:: Data ::
BEGIN

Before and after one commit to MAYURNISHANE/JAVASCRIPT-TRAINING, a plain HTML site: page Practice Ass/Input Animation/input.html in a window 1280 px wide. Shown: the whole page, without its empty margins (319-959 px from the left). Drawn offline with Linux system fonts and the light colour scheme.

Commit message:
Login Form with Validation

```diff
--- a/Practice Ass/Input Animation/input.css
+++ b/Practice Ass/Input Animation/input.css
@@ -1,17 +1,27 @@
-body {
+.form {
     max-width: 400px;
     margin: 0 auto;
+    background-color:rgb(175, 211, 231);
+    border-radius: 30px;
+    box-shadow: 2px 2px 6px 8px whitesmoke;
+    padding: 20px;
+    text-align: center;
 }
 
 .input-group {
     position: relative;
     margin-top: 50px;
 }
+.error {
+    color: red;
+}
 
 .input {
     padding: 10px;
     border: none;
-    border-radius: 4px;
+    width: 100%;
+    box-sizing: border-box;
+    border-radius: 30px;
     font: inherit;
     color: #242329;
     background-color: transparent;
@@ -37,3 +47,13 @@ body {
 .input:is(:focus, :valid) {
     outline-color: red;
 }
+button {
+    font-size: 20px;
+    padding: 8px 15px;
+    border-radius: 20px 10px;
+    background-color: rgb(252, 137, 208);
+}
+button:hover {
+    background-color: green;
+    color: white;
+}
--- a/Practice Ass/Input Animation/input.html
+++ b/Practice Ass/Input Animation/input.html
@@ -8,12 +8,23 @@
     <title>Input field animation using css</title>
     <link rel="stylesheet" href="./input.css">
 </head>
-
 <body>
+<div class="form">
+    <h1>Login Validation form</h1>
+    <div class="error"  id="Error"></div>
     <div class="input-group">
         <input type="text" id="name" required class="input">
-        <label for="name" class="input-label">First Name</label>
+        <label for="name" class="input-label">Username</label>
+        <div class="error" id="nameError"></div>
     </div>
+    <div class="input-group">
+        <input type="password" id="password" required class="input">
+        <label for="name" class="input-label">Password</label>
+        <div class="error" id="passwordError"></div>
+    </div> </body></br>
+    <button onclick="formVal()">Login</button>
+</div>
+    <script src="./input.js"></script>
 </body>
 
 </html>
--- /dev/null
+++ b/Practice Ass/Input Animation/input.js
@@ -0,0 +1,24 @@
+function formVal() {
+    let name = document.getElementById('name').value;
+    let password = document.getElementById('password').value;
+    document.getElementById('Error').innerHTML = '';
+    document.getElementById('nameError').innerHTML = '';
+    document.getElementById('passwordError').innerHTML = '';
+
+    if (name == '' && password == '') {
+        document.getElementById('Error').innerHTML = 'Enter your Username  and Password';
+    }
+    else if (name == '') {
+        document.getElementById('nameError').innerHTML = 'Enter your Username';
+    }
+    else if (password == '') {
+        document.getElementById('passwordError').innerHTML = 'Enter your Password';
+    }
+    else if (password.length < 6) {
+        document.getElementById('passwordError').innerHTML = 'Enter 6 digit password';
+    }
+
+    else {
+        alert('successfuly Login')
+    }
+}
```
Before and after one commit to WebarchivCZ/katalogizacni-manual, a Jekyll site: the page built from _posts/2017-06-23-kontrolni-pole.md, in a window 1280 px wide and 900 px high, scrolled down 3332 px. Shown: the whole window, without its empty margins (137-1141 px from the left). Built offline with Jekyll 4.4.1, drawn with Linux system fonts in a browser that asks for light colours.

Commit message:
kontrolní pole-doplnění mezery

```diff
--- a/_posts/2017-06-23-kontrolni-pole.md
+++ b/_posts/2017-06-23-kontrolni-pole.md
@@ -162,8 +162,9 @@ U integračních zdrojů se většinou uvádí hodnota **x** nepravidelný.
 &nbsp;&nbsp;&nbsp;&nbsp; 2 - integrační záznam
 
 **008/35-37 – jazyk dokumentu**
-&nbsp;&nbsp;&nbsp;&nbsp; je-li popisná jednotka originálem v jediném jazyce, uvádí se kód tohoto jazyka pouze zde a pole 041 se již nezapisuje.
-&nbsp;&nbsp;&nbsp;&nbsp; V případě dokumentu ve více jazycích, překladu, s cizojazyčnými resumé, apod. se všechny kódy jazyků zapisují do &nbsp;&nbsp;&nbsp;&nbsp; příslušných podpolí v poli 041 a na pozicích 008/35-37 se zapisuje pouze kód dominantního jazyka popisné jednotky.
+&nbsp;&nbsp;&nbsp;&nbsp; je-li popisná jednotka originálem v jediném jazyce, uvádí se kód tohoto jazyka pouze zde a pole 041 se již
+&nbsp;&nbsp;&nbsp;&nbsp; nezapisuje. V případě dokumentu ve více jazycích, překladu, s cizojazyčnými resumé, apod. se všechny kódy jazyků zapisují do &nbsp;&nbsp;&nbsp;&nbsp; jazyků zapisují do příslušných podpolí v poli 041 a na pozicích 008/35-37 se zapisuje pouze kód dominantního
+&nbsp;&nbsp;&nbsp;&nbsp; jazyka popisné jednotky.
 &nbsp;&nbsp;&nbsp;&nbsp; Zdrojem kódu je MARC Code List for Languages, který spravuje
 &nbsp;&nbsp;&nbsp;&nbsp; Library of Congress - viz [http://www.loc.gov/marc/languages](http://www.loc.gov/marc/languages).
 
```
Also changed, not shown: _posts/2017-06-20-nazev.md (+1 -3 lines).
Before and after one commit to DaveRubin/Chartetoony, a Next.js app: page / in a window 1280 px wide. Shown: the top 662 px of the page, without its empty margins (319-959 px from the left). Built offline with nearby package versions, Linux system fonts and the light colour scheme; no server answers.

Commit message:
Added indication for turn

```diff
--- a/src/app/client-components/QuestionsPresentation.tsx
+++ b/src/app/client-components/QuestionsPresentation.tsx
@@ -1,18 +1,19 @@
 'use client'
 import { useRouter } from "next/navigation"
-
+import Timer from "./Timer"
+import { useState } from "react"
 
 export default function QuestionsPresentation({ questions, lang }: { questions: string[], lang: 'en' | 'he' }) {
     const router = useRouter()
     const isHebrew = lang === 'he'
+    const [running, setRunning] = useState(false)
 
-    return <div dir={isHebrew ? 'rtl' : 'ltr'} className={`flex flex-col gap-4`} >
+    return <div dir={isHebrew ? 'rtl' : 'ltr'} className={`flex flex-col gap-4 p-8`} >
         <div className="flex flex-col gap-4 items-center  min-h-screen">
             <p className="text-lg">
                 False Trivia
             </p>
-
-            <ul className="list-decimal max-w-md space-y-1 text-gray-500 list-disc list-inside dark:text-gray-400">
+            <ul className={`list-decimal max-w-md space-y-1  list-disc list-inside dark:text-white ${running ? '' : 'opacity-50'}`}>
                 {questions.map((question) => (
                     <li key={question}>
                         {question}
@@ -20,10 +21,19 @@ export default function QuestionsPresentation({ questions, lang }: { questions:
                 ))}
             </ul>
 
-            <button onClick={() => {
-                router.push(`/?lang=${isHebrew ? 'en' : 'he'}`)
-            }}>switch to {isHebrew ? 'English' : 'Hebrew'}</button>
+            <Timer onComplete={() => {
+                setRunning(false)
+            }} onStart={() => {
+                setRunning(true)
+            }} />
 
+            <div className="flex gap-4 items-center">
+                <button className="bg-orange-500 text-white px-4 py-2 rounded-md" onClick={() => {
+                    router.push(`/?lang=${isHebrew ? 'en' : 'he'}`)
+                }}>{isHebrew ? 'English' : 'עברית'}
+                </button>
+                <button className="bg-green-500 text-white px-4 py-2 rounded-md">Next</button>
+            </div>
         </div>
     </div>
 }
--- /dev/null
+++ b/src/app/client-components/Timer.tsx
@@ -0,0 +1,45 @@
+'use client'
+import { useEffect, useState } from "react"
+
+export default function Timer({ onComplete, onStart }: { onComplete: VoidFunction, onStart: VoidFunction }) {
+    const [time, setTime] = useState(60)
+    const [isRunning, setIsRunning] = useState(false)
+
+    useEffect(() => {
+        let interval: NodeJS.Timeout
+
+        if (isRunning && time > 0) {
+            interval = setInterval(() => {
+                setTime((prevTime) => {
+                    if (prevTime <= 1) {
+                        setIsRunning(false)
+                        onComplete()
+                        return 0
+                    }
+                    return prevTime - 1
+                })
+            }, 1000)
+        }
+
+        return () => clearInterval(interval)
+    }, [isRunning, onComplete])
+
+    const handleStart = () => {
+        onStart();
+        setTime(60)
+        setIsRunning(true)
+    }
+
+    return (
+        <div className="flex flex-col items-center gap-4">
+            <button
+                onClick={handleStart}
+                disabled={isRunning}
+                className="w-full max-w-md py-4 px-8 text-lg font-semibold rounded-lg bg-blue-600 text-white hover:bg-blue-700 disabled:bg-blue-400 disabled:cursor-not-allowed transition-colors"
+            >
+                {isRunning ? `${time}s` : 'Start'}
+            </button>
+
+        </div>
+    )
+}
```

END

:: Work order ::
Return every line in the listing that contains the word "pole".

:: Written solution ::
Before and after one commit to WebarchivCZ/katalogizacni-manual, a Jekyll site: the page built from _posts/2017-06-23-kontrolni-pole.md, in a window 1280 px wide and 900 px high, scrolled down 3332 px. Shown: the whole window, without its empty margins (137-1141 px from the left). Built offline with Jekyll 4.4.1, drawn with Linux system fonts in a browser that asks for light colours.
kontrolní pole-doplnění mezery
--- a/_posts/2017-06-23-kontrolni-pole.md
+++ b/_posts/2017-06-23-kontrolni-pole.md
-&nbsp;&nbsp;&nbsp;&nbsp; je-li popisná jednotka originálem v jediném jazyce, uvádí se kód tohoto jazyka pouze zde a pole 041 se již nezapisuje.
+&nbsp;&nbsp;&nbsp;&nbsp; je-li popisná jednotka originálem v jediném jazyce, uvádí se kód tohoto jazyka pouze zde a pole 041 se již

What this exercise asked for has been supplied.